Return exactly those lines of the material that fall between the line with "-> operators::reference +" and the final line, both included.

--------------------------------

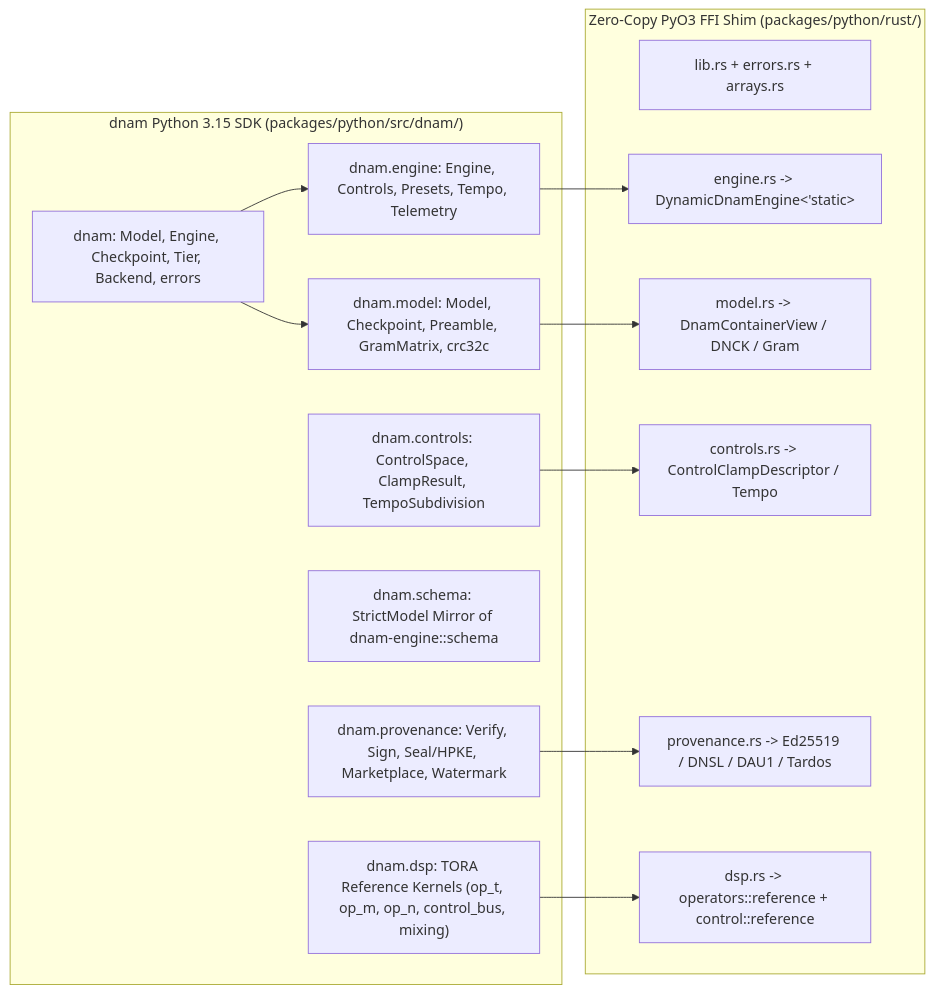
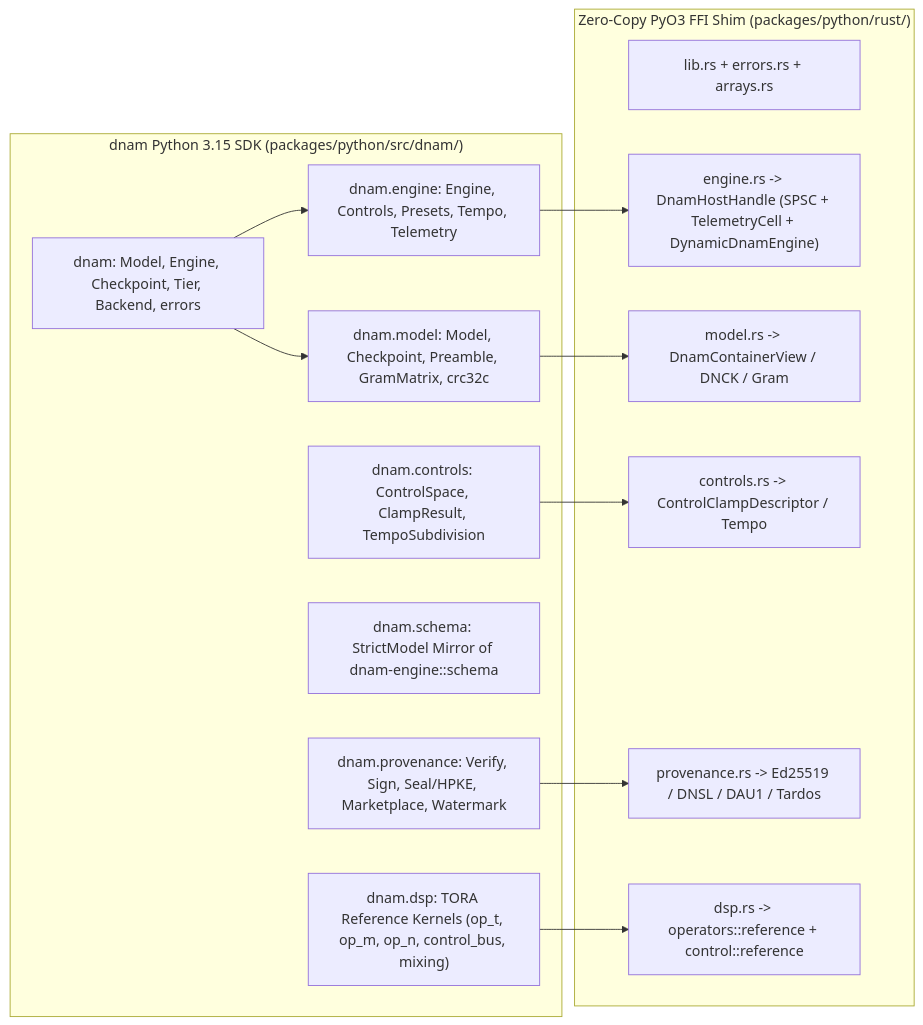
One commit to dnam-project/dnam changed the diagram in docs/specs/sdks/python_sdk.md. Above: the diagram before and after it, drawn with Mermaid. The commit also changed other lines of this file and 44 other files, not shown here.

First line of the commit message:
feat(engine,python,js): add safe lock-free SPSC control ingress, wait-free telemetry seqlock, and DnamHostHandle

````diff
--- a/docs/specs/sdks/python_sdk.md
+++ b/docs/specs/sdks/python_sdk.md
@@ -40,28 +41,28 @@
 ```mermaid
 flowchart LR
     subgraph PySDK ["dnam Python 3.15 SDK (packages/python/src/dnam/)"]
         Top["dnam: Model, Engine, Checkpoint, Tier, Backend, errors"]
         Mod["dnam.model: Model, Checkpoint, Preamble, GramMatrix, crc32c"]
         Eng["dnam.engine: Engine, Controls, Presets, Tempo, Telemetry"]
         Ctrl["dnam.controls: ControlSpace, ClampResult, TempoSubdivision"]
         Sch["dnam.schema: StrictModel Mirror of dnam-engine::schema"]
         Prov["dnam.provenance: Verify, Sign, Seal/HPKE, Marketplace, Watermark"]
         Dsp["dnam.dsp: TORA Reference Kernels (op_t, op_m, op_n, control_bus, mixing)"]
     end
 
     subgraph Native ["Zero-Copy PyO3 FFI Shim (packages/python/rust/)"]
         NCore["lib.rs + errors.rs + arrays.rs"]
-        NEng["engine.rs -> DynamicDnamEngine<'static>"]
+        NEng["engine.rs -> DnamHostHandle (SPSC + TelemetryCell + DynamicDnamEngine)"]
         NMod["model.rs -> DnamContainerView / DNCK / Gram"]
         NCtrl["controls.rs -> ControlClampDescriptor / Tempo"]
         NProv["provenance.rs -> Ed25519 / DNSL / DAU1 / Tardos"]
         NDsp["dsp.rs -> operators::reference + control::reference"]
     end
 
     Top --> Mod & Eng
     Mod --> NMod
     Eng --> NEng
     Ctrl --> NCtrl
     Prov --> NProv
     Dsp --> NDsp
 ```
````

--------------------------------

Completed task:
         NDsp["dsp.rs -> operators::reference + control::reference"]
     end
 
     Top --> Mod & Eng
     Mod --> NMod
     Eng --> NEng
     Ctrl --> NCtrl
     Prov --> NProv
     Dsp --> NDsp
 ```
````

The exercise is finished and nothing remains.